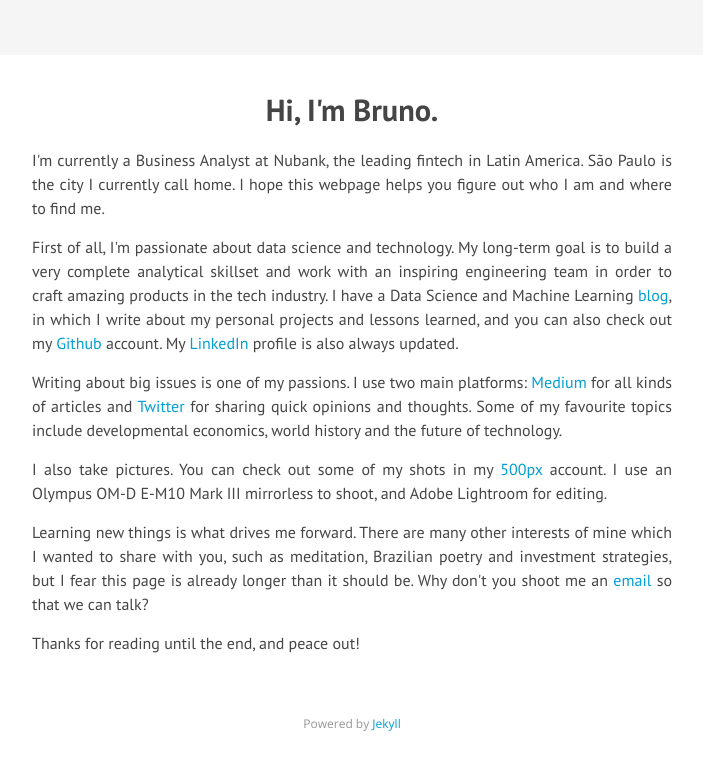
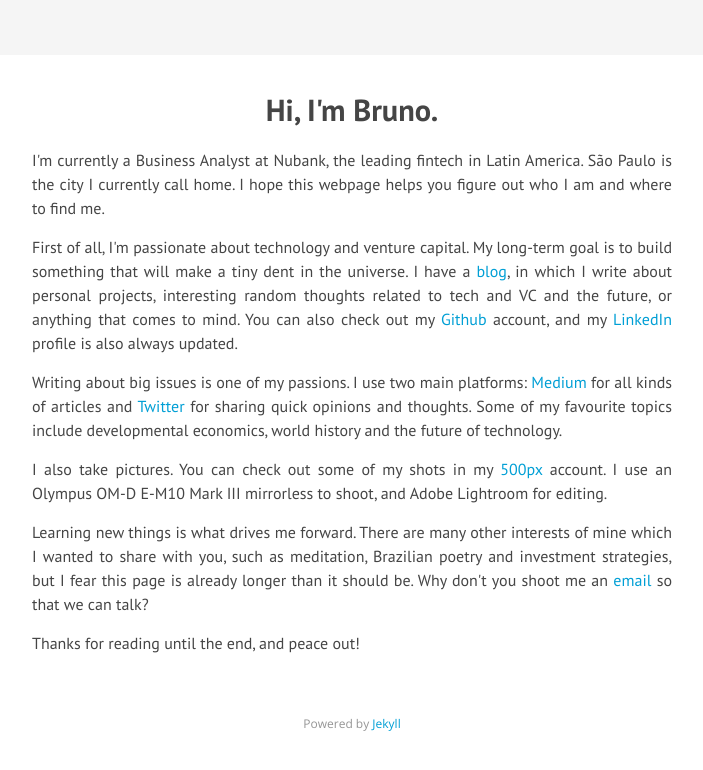
Before and after one commit to brunokoba/brunoaks.github.io, a Jekyll site: the page built from index.html, in a window 1280 px wide. Shown: the top 770 px of the page, without its empty margins (288-991 px from the left). Built offline with Jekyll 4.4.1, drawn with Linux system fonts in a browser that asks for light colours; nearby versions of some CDN libraries.

Commit message:
update index

```diff
--- a/index.html
+++ b/index.html
@@ -15,13 +15,13 @@
         I hope this webpage helps you figure out who I am and where to find me.
       </p>
       <p>
-          First of all, I'm passionate about data science and technology.
-          My long-term goal is to build a very complete analytical skillset and work with
-          an inspiring engineering team in order to craft amazing products in the tech industry.
-          I have a Data Science and Machine Learning  <a href="http://brunokoba.com/blog/">blog</a>,
-          in which I write about my personal projects and lessons learned,
-          and you can also check out my <a href="https://github.com/brunokoba">Github</a> account.
-          My <a href="https://www.linkedin.com/in/bruno-koba/">LinkedIn</a> profile is also always updated.
+          First of all, I'm passionate about technology and venture capital.
+          My long-term goal is to build something that will make a tiny dent in the universe.
+          I have a <a href="http://brunokoba.com/blog/">blog</a>,
+          in which I write about personal projects, interesting random thoughts related to tech and VC and the future, or
+        anything that comes to mind.
+          You can also check out my <a href="https://github.com/brunokoba">Github</a> account, and my
+        <a href="https://www.linkedin.com/in/bruno-koba/">LinkedIn</a> profile is also always updated.
         </p>
       <p>
         Writing about big issues is one of my passions. I use two main platforms:
```
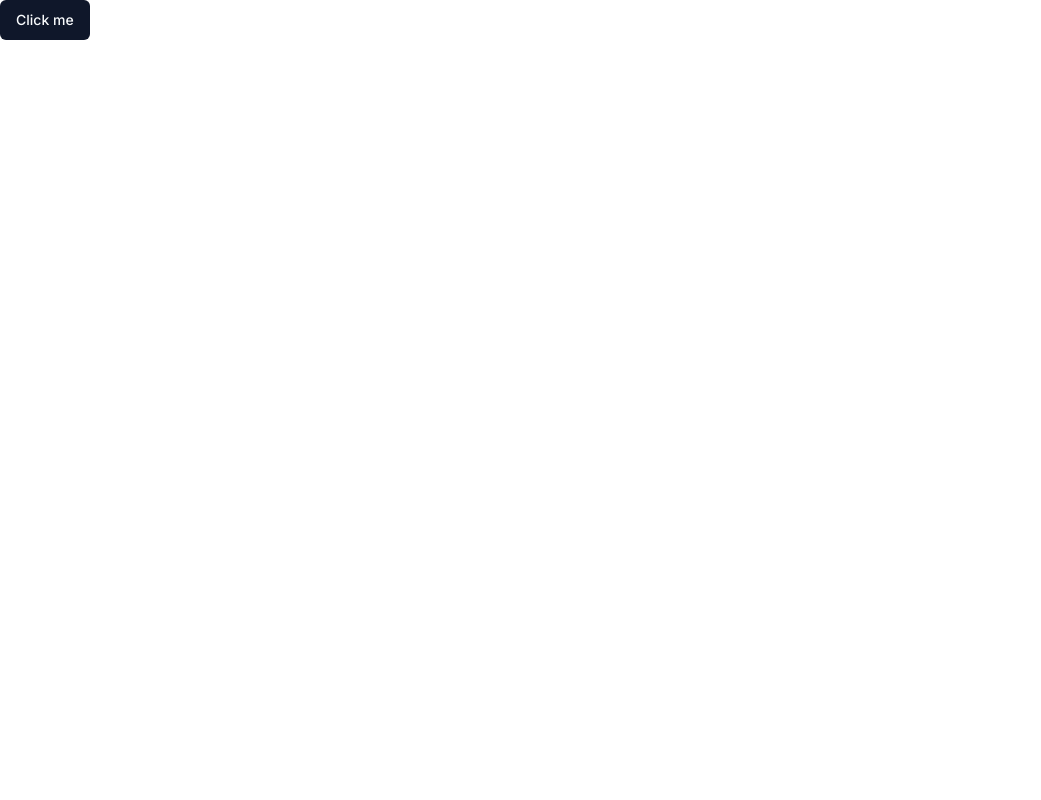
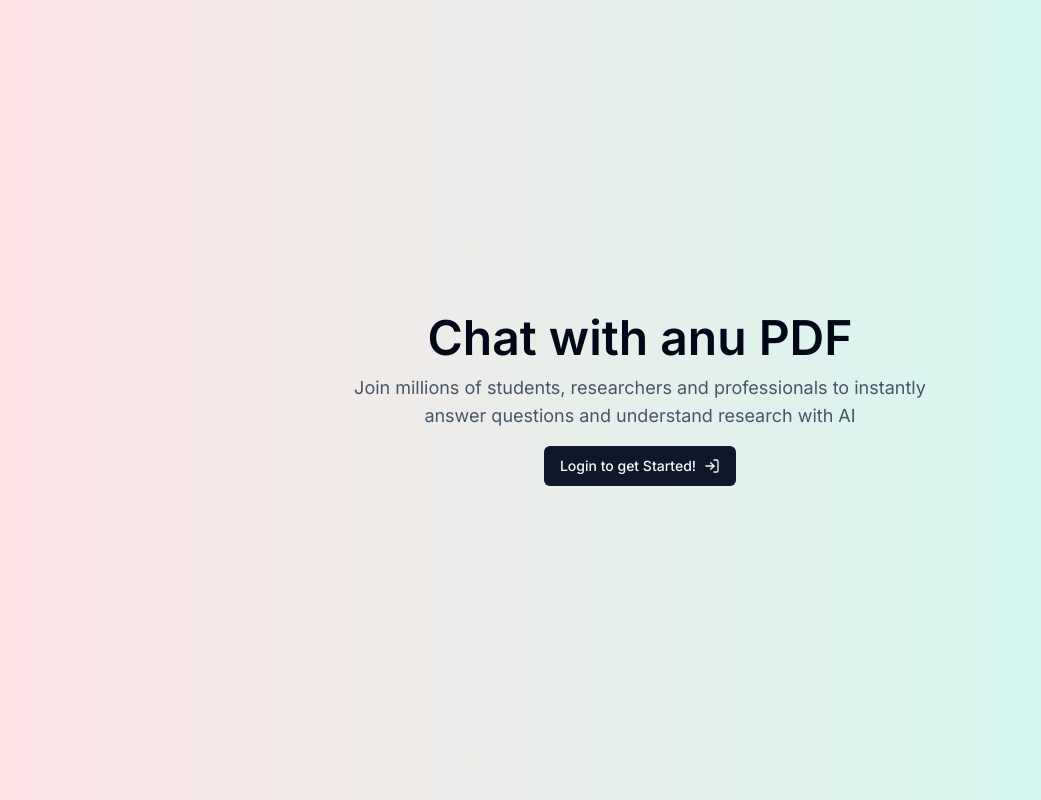
Before and after one commit to ervinkacar1991/NextJS-13-Open-AI-Stripe, a Next.js app: page / in a window 1280 px wide. Shown: the whole page, without its empty margins (0-1041 px from the left). Built offline with nearby package versions, Linux system fonts and the light colour scheme; no server answers.

Commit message:
Work on homepage

```diff
--- a/package.json
+++ b/package.json
@@ -9,6 +9,7 @@
     "lint": "next lint"
   },
   "dependencies": {
+    "@clerk/nextjs": "^4.26.1",
     "@radix-ui/react-slot": "^1.0.2",
     "class-variance-authority": "^0.7.0",
     "clsx": "^2.0.0",
--- a/src/app/layout.tsx
+++ b/src/app/layout.tsx
@@ -1,22 +1,24 @@
-import type { Metadata } from 'next'
-import { Inter } from 'next/font/google'
-import './globals.css'
+import type { Metadata } from "next";
+import { Inter } from "next/font/google";
+import "./globals.css";
+import { ClerkProvider } from "@clerk/nextjs";
 
-const inter = Inter({ subsets: ['latin'] })
+const inter = Inter({ subsets: ["latin"] });
 
 export const metadata: Metadata = {
-  title: 'Create Next App',
-  description: 'Generated by create next app',
-}
+  title: "ChatPDF",
+};
 
 export default function RootLayout({
   children,
 }: {
-  children: React.ReactNode
+  children: React.ReactNode;
 }) {
   return (
-    <html lang="en">
-      <body className={inter.className}>{children}</body>
-    </html>
-  )
+    <ClerkProvider>
+      <html lang="en">
+        <body className={inter.className}>{children}</body>
+      </html>
+    </ClerkProvider>
+  );
 }
--- a/src/app/page.tsx
+++ b/src/app/page.tsx
@@ -1,5 +1,42 @@
 import { Button } from "@/components/ui/button";
+import { UserButton, auth } from "@clerk/nextjs";
+import { LogIn } from "lucide-react";
+import Link from "next/link";
 
-export default function Home() {
-  return <Button>Click me</Button>;
+export default async function Home() {
+  const { userId } = await auth();
+  const isAuth = !!userId;
+
+  return (
+    <div className="w-screen min-h-screen bg-gradient-to-r from-rose-100 to-teal-100">
+      <div className="absolute top-1/2 left-1/2 -translate-x-1/2 -translate-y-1/2">
+        <div className="flex flex-col items-center text-center">
+          <div className="flex items-center">
+            <h1 className="mr3 text-5xl font-semibold">Chat with anu PDF</h1>
+            <UserButton afterSignOutUrl="/" />
+          </div>
+
+          <div className="flex mt-2">
+            {isAuth && <Button>Go to Chats</Button>}
+          </div>
+          <p className="max-w-xl mt-1 text-lg text-slate-600">
+            Join millions of students, researchers and professionals to
+            instantly answer questions and understand research with AI
+          </p>
+          <div className="w-full mt-4">
+            {isAuth ? (
+              <h1>fileUpload</h1>
+            ) : (
+              <Link href="/sign-in">
+                <Button>
+                  Login to get Started!
+                  <LogIn className="w-4 h-4 ml-2" />
+                </Button>
+              </Link>
+            )}
+          </div>
+        </div>
+      </div>
+    </div>
+  );
 }
--- /dev/null
+++ b/src/middleware.ts
@@ -0,0 +1,12 @@
+import { authMiddleware } from "@clerk/nextjs";
+
+// This example protects all routes including api/trpc routes
+// Please edit this to allow other routes to be public as needed.
+// See https://clerk.com/docs/references/nextjs/auth-middleware for more information about configuring your Middleware
+export default authMiddleware({
+  publicRoutes: ["/"],
+});
+
+export const config = {
+  matcher: ["/((?!.+\\.[\\w]+$|_next).*)", "/", "/(api|trpc)(.*)"],
+};
```
Also changed, not shown: 2 other files (tests, documents, lock files or other folders).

**WHAT TO DO**
Using the data above, copy each line that contains "const".

**REPLY**
-const inter = Inter({ subsets: ['latin'] })
+const inter = Inter({ subsets: ["latin"] });
 export const metadata: Metadata = {
+  const { userId } = await auth();
+  const isAuth = !!userId;
+export const config = {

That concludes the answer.